- _TASK STATEMENT_: Read through the listing, and wherever a line holds the word "basics", return it.

[[ RECORDS PROVIDED, beginning ]]

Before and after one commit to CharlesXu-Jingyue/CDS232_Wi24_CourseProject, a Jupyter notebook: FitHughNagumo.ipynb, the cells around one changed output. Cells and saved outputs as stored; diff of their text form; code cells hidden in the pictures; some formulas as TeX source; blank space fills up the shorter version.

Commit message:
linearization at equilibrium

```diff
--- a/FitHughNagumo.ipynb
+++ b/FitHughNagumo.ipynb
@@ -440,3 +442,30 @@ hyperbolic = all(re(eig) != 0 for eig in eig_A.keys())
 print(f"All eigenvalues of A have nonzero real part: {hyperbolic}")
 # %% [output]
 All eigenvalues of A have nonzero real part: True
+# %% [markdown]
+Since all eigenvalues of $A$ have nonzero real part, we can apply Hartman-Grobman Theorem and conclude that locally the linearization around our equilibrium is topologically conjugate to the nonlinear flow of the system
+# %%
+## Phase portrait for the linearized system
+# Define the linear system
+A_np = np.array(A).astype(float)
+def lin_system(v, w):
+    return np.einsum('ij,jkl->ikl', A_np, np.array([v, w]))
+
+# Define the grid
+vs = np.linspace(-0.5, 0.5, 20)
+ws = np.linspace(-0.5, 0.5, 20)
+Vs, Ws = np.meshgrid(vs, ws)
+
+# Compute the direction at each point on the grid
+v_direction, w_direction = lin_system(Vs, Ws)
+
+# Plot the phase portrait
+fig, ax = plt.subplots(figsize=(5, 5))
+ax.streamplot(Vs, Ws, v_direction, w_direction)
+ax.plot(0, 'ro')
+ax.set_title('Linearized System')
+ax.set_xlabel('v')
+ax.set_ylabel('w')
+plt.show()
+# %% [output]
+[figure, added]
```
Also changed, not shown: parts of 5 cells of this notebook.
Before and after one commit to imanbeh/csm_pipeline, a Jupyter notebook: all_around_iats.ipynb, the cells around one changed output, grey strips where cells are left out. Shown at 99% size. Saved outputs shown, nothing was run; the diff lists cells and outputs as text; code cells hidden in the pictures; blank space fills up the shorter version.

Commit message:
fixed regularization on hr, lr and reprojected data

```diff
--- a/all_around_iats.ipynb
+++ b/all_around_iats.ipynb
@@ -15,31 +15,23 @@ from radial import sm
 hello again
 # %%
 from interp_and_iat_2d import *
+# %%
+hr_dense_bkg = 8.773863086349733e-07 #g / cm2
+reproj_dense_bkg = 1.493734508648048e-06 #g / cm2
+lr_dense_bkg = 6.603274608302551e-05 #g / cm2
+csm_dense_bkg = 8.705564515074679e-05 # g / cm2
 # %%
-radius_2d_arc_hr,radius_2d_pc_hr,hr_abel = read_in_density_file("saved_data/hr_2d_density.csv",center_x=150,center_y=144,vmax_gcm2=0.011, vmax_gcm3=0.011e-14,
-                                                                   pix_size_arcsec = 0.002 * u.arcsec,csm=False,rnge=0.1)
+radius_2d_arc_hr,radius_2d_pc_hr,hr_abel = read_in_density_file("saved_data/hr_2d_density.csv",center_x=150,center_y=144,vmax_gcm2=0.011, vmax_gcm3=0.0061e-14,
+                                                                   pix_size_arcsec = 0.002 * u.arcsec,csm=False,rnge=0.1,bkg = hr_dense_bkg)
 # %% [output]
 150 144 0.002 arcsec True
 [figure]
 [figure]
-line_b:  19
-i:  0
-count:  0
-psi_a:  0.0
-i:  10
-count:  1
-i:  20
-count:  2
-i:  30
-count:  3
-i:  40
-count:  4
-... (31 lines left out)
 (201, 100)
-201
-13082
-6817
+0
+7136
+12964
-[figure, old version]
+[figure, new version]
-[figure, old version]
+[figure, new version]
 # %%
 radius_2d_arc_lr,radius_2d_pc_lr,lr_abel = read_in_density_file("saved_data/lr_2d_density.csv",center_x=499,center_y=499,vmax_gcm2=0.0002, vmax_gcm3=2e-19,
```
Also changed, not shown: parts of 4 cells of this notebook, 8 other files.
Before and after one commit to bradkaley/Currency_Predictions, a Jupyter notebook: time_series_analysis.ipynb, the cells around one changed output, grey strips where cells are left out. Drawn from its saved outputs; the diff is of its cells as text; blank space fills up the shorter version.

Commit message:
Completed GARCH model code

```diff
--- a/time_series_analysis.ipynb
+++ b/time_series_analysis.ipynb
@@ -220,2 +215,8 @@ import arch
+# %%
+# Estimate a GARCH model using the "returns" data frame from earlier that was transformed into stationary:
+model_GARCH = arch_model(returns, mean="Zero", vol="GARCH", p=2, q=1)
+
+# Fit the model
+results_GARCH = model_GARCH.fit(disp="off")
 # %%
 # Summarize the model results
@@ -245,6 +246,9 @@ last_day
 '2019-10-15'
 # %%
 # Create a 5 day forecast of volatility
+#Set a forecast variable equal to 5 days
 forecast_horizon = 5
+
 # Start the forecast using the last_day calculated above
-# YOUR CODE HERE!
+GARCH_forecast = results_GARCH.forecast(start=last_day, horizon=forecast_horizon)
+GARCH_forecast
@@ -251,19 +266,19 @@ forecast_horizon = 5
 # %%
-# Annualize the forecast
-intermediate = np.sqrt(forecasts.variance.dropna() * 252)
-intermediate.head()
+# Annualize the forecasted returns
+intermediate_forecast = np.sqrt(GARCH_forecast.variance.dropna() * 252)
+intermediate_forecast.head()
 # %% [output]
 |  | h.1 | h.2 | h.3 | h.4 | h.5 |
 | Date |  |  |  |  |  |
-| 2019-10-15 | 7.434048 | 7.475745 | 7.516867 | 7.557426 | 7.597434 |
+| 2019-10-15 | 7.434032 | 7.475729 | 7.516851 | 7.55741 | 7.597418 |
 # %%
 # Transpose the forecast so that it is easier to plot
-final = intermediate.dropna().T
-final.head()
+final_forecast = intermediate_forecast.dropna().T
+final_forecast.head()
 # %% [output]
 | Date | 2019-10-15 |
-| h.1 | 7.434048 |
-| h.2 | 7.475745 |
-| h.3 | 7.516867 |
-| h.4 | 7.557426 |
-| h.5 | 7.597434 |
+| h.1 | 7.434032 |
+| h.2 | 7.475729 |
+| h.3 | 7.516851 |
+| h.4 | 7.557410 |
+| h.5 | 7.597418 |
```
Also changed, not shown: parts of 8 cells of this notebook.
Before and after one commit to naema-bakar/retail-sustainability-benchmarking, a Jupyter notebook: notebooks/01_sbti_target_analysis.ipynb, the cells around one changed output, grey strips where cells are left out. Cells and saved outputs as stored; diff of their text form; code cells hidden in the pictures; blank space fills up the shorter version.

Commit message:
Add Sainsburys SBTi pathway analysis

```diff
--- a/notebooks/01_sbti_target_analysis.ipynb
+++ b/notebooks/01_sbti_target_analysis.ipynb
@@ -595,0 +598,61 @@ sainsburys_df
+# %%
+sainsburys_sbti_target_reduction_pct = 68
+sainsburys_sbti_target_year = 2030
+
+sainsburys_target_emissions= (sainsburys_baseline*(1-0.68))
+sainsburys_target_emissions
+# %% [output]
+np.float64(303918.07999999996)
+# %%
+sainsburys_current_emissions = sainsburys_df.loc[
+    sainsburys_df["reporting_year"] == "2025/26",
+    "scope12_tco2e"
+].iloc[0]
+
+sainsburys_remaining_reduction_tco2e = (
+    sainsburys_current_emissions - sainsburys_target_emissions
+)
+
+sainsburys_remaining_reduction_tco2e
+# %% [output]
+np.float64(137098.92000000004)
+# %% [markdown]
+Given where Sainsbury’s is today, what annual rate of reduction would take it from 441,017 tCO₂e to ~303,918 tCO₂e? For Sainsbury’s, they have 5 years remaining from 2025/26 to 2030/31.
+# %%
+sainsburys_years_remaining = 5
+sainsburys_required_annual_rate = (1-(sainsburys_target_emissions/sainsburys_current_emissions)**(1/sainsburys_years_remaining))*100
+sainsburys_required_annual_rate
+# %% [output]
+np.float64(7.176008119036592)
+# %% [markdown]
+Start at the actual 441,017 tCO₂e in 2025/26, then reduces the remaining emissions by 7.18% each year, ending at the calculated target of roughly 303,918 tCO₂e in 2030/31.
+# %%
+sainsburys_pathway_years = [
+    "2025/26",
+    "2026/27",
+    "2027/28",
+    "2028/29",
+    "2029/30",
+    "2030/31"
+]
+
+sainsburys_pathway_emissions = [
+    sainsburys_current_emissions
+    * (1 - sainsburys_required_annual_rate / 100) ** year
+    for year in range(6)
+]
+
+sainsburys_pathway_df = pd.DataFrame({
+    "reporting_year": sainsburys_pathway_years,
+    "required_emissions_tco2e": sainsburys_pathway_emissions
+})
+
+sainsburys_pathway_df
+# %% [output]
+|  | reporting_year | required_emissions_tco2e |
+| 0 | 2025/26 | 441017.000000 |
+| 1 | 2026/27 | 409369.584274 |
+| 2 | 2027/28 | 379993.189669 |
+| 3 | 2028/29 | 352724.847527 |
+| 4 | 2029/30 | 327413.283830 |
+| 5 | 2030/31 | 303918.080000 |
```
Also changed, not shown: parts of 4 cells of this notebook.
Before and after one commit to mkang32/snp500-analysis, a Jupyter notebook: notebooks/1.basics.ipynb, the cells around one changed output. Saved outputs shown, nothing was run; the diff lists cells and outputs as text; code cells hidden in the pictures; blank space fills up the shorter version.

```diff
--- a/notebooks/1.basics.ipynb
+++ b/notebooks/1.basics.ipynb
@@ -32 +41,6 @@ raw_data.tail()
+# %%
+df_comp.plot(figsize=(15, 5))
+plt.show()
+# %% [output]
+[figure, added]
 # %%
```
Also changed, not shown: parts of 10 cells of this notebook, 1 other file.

[[ RECORDS PROVIDED, end ]]

- _RESPONSE TO THIS TASK_:
Before and after one commit to mkang32/snp500-analysis, a Jupyter notebook: notebooks/1.basics.ipynb, the cells around one changed output. Saved outputs shown, nothing was run; the diff lists cells and outputs as text; code cells hidden in the pictures; blank space fills up the shorter version.
--- a/notebooks/1.basics.ipynb
+++ b/notebooks/1.basics.ipynb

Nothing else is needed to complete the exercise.